Each entry must be restated word for word.
SUPPLIED MATERIAL Block Start
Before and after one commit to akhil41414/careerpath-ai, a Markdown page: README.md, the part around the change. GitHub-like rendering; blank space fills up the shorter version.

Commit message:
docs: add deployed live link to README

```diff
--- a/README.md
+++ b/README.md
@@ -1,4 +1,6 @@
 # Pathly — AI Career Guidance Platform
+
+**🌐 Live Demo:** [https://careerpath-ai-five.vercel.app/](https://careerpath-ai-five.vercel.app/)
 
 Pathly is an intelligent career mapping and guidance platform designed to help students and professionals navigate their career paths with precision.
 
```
SUPPLIED MATERIAL Block End
**ANSWER BOX**.
Before and after one commit to akhil41414/careerpath-ai, a Markdown page: README.md, the part around the change. GitHub-like rendering; blank space fills up the shorter version.

Commit message:
docs: add deployed live link to README

```diff
--- a/README.md
+++ b/README.md
@@ -1,4 +1,6 @@
 # Pathly — AI Career Guidance Platform
+
+**🌐 Live Demo:** [https://careerpath-ai-five.vercel.app/](https://careerpath-ai-five.vercel.app/)
 
 Pathly is an intelligent career mapping and guidance platform designed to help students and professionals navigate their career paths with precision.
 
```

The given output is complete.